UPDATED with vote results, other proposals: The FCC has voted today to eliminate the so-called “Main Studio Rule,” which requires local TV and radio broadcasters to maintain studios in the communities where they are licensed. (Often, that means the place where their physical antenna is located.)

Doing away with the rule, which was established in 1940, benefits the largest broadcasters, especially Sinclair, which is set to swallow Tribune Media to become even more of a behemoth. The commissioners voted 3-2 along party lines to eliminate the rule.

Critics of eliminating the Main Studio Rule say it will accelerate the already destructive tendencies toward consolidation. Corporate giants like Sinclair, the No. 1 station owner with more than 200 stations across the country, have centralized many facets of their news operations, which can deprive some smaller markets of boots-on-the-ground local reporting.

Skeptics of the current laissez-faire tilt of the FCC under Republican chairman Ajit Pai, who has been assailed for being too friendly to corporate interests and for undermining net neutrality and other Obama-era policies, see this vote as fitting into that pattern.

The National Association of Broadcasters, which filed comments in favor of the elimination of the rule, was happy with today’s ruling.

“NAB supports elimination of the main studio rule, which has outlived its usefulness in an era of mobile news gathering and multiple content delivery platforms,” it said. “We’re confident that cost savings realized from ending the main studio rule will be reinvested by broadcasters in better programming and modernized equipment to better serve our local communities.
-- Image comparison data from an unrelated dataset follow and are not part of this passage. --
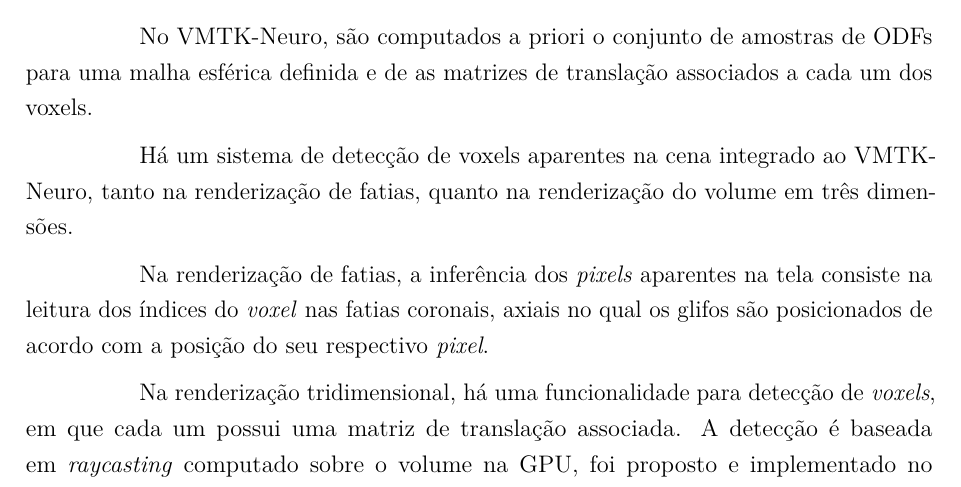
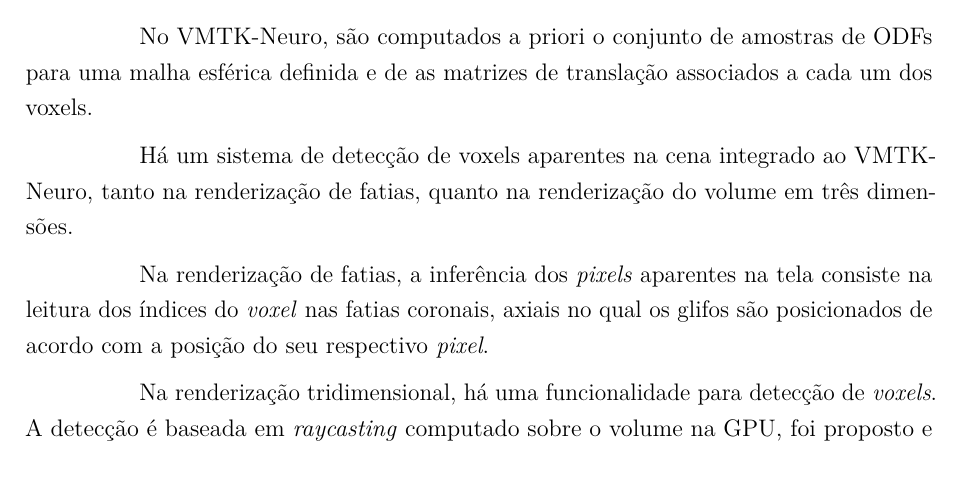
Before and after one commit to danielxaviersilva/Mestrado---Dissertacao, a LaTeX thesis (main.tex): part of page 39 of 63, cut so that both start at the same text. Compiled offline with pdfLaTeX.

Commit message:
mudanças - 17.02

```diff
--- a/main.tex
+++ b/main.tex
@@ -1225,7 +1225,7 @@
 
 Na renderização de fatias, a inferência dos \textit{pixels} aparentes na tela consiste na leitura dos índices do \textit{voxel} nas fatias coronais, axiais no qual os glifos são posicionados de acordo com a posição do seu respectivo \textit{pixel}.
 
-Na renderização tridimensional, há uma funcionalidade para detecção de \textit{voxels}, em que cada um possui uma matriz de translação associada. A detecção é baseada em \textit{raycasting} computado sobre o volume na GPU, foi proposto e implementado no VMTK-Neuro por \citeonline{raphael_dissertacao}.
+Na renderização tridimensional, há uma funcionalidade para detecção de \textit{voxels}. A detecção é baseada em \textit{raycasting} computado sobre o volume na GPU, foi proposto e implementado no VMTK-Neuro por \citeonline{raphael_dissertacao}. O voxels detectados apresentam uma matriz de translação para o seu centro no espaço
 
 A partir de $P$ \textit{voxels} detectados em uma requisição de desenho, suas respectivas matrizes de posicionamento são copiadas e armazenadas como um vetor e enviadas à GPU. Da mesma maneira, a matriz $\Psi$ é montada a partir dos \textit{voxels} detectados e enviada à GPU, conforme mostrado na Figura \ref{fig::organizacao2GPU}.
 
```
We applaud the FCC for continuing to remove unnecessary and outdated broadcast regulations.”

Also during today’s open commission meeting, the commission issued a Notice of Proposed Rulemaking that seeks to update two rules: one, eliminating the need for TV broadcasters to file annual reports about so-called ancillary or supplementary services unless its from broadcasters that earn revenue from the provision; and two, one that would allow broadcasters to notify the public of broadcast license applications through the Internet, rather than through newspapers and over-the-air announcements as required under the FCC’s existing rules

It alternatively seeks comment on whether its broadcast application public notice rule should be eliminated altogether.

At the FCC’s meeting, the commission was also set to discuss the deployment of additional resources to help storm-ravaged Puerto Rico and the U.S. Virgin Islands.